If your child has an accident, please call us as soon as possible 24 hours a day:
We will see your child immediately. The first 30 minutes after an accident are the most critical to treating dental trauma.
Knocked Out Permanent Tooth
Find the tooth. Handle the tooth by the crown, not the root portion. You may briefly rinse the tooth with saline or milk, but DO NOT clean or handle the tooth unnecessarily. Inspect the tooth for fractures. If it is not broken, try to reinsert it in its socket. Have the patient keep the tooth in place by biting on gauze. If you cannot reinsert the tooth, transport the tooth in a cup containing milk. Time is critical. Seek immediate dental care! Note: Primary (baby) teeth are not generally replaced in the socket as this can damage the permanent tooth underneath, however, prompt care by a dentist is recommended.
Rinse dirt from the injured area with warm water. Place a cold compress over the area of the injury. Locate and save any broken tooth fragments. Immediate dental attention is necessary.
Broken Braces and Wires
If a broken appliance can be removed easily, take it out. If it cannot, cover the sharp or protruding portion with wax. If a wire is stuck in the gum, cheek or tongue, do not remove it. Take the patient to a dentist immediately. Asymptomatic loose or broken appliances do not usually require emergency attention.
Cut or Bitten Tongue, Lip or Cheek
Rinse the mouth or area of injury with warm salt water or hydrogen peroxide diluted with water (50% water & 50% hydrogen peroxide). If the patient's lip or cheek is swollen, apply cold compresses. Take the patient to a dentist.

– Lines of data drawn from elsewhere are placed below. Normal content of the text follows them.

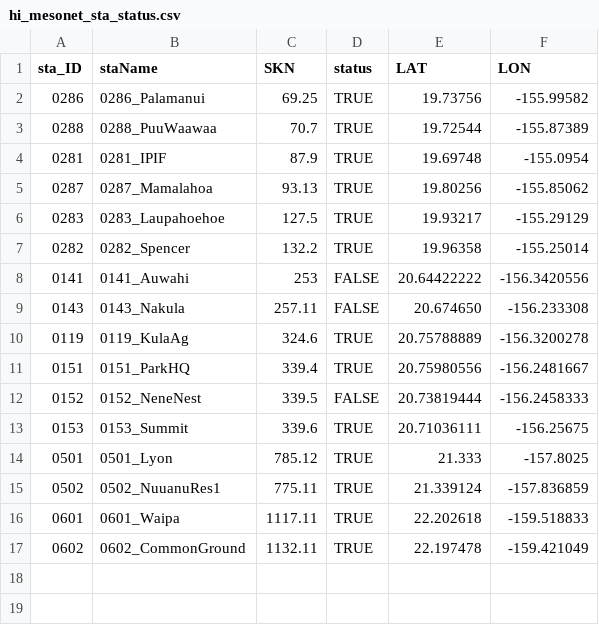
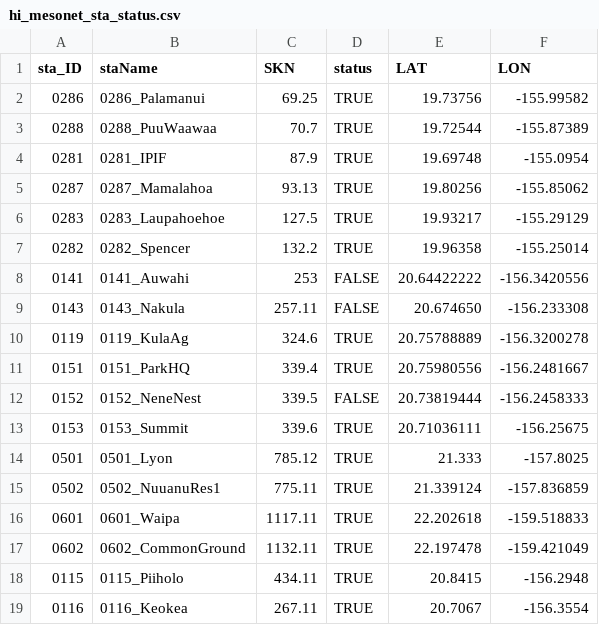
Before and after one commit to ikewai/hawaii_wx_station_mgmt_container, a CSV file: hi_mesonet_sta_status.csv, drawn as a sheet; the diff names each change by its address in the sheet, - before the commit and + after, or states it on an @@ line.

Commit message:
added 2 new HI mesonet stations
added 0115_Piiholo (SKN 434.11) and 0116_Keokea (SKN 267.11)

```diff
--- a/hi_mesonet_sta_status.csv
+++ b/hi_mesonet_sta_status.csv
+row 18: 0115 | 0115_Piiholo | 434.11 | TRUE | 20.8415 | -156.2948
+row 19: 0116 | 0116_Keokea | 267.11 | TRUE | 20.7067 | -156.3554
```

Clean the area of the affected tooth thoroughly. Rinse the mouth vigorously with warm water or use dental floss to dislodge impacted food or debris. DO NOT place aspirin on the gum or on the aching tooth. If the patient's face is swollen, apply cold compresses. Take the patient to a dentist.